What can you do with a patient who has had a stroke, and has long-term RA? Unfortunately, there is nothing in the literature for RA, stroke, and PT. However there are two relevant articles for RA, as well as a chapter from a textbook (this post is not intended to be a thorough/critical review).
A brief review of RA
RA is a systemic autoimmune disease affecting the joints; mainly peripheral synovial joints are affected (fingers, wrists), but also knees and more proximal joints; women affected 2-3x more than men, with age of onset 35-45. The joints become swollen, warm, painful, and red, resulting from inflamed synovium and soft-tissue swelling. The cartilage is destroyed and replaced by a pannus, and the edges of the bone are worn, resulting in joint deformity (the classic ulnar drift, as well as the navicular dropping), an increase in swelling from the inflamation, and the synovium and joint capsule become thickened. It is progressive, and can lead to secondary osteoarthritic changes (such as in the weight-bearing joints, such as the knee), and to disuse atrophy.

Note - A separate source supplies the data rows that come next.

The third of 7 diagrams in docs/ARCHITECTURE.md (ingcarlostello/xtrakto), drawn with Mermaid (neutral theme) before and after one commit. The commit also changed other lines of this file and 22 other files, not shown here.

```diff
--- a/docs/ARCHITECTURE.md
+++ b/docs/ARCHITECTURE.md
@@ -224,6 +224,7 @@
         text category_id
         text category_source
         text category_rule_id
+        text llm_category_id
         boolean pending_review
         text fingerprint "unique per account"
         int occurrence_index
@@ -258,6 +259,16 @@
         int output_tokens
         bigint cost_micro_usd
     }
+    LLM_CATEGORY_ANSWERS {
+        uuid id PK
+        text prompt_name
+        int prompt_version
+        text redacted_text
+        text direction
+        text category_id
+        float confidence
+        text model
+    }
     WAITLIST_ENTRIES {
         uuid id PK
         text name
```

It can also affect the skin (rheumatoid nodules, over extensor of forearm and bony prominences; vasculitis), the eyes (destroying the lacrimal and mucous glads, leading to dry eyes, with can result in inflammation of the cornea; degeneration of collagenous tissue), the lungs (interstitial pneumonitis, fibrosing alveolitis), the blood (anemia). (the above information from Pathology by A Stevens and J Lowe, 2nd ed, 2000).

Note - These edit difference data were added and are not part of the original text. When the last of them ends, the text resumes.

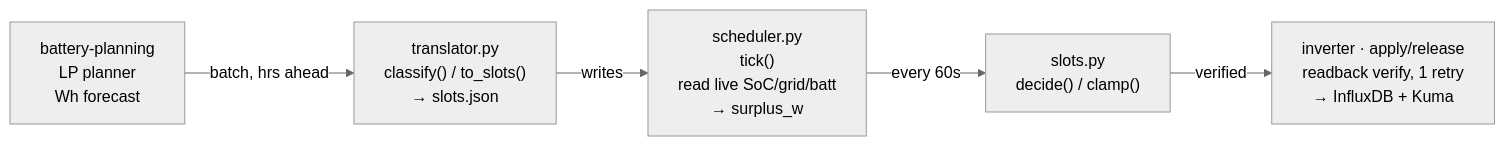
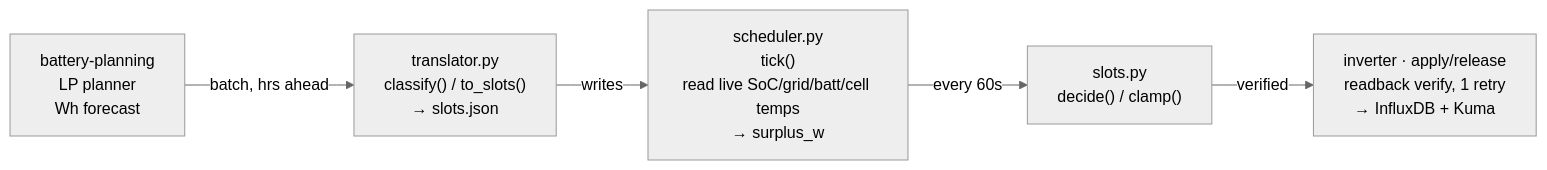
One commit to sandeepthukral/alphaess-collector changed the first of 3 diagrams in docs/DISPATCH-FLOW.md. Above: the diagram before and after it, drawn with Mermaid (neutral theme). The commit also changed other lines of this file and 11 other files, not shown here.

````diff
--- a/docs/DISPATCH-FLOW.md
+++ b/docs/DISPATCH-FLOW.md
@@ -10,7 +10,7 @@
 ```mermaid
 flowchart LR
     P["battery-planning<br/>LP planner<br/>Wh forecast"] -->|batch, hrs ahead| T
     T["translator.py<br/>classify() / to_slots()<br/>→ slots.json"] -->|writes| S
-    S["scheduler.py<br/>tick()<br/>read live SoC/grid/batt<br/>→ surplus_w"] -->|every 60s| D
+    S["scheduler.py<br/>tick()<br/>read live SoC/grid/batt/cell temps<br/>→ surplus_w"] -->|every 60s| D
     D["slots.py<br/>decide() / clamp()"] -->|verified| I["inverter · apply/release<br/>readback verify, 1 retry<br/>→ InfluxDB + Kuma"]
 ```
````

1. Oldfield V, Felson DT. Exercise therapy and orthotic devices in rheumatoid arthritis: evidence-based review. Current Opin Rheumatol 2008; 20:353-359.
Exercise therapy (aerobic, strengthening) improves symptoms of pain and fatigue, and QoL, but does not change disease activity for the better.
2. Christie A, Jamtvedt G, Dahm KT, Moe RH, Haavardsholm EA, Haven KB. Effectiveness of nonpharmacological and nonsurgical interventions for patients with rheumatoid arthritis: an overview of systematic reviews. Phys Ther 2007; 87:1697-1715.
Highest quality of evidence is for teaching joint protection. There is evidence for exercise but the quality is low (reduces pain, improves function); the same for US, but for low level laser the quality is moderate. There is a disagreement noted between the American College of Rheumatology with recommends education, joint protection, conservation of energy, and a HEP for ROM and strengthening, and the authors of this paper which found evidence lacking for exercise at this time.
3. Kisner and Colby. Therapeutic Exercise, 5th edition, 2007.
During active phase of RA: educate the patient about rest, joint protection, energy conservation, ROM exercises; use massage, modalities, splints, and relaxation techniques to relieve pain, muscle guarding. Use PROM/ AAROM, grade I or II mobilization to miminmize joint stiffness and mainain ROM; gentle isometrics progressing to ROM when tolerated. Precautions: If pt has fatigue or increased pain, stop; don’t overstress lax ligaments or bones with osteoporosis. Contraindications: don’t stretch swollen joints or apply heavy resistance.
Trying to balance the comorbidities of RA and stroke may be a challenge, but it seems the activity and symptoms of the RA will dictate how you would treat the impairments from a stroke.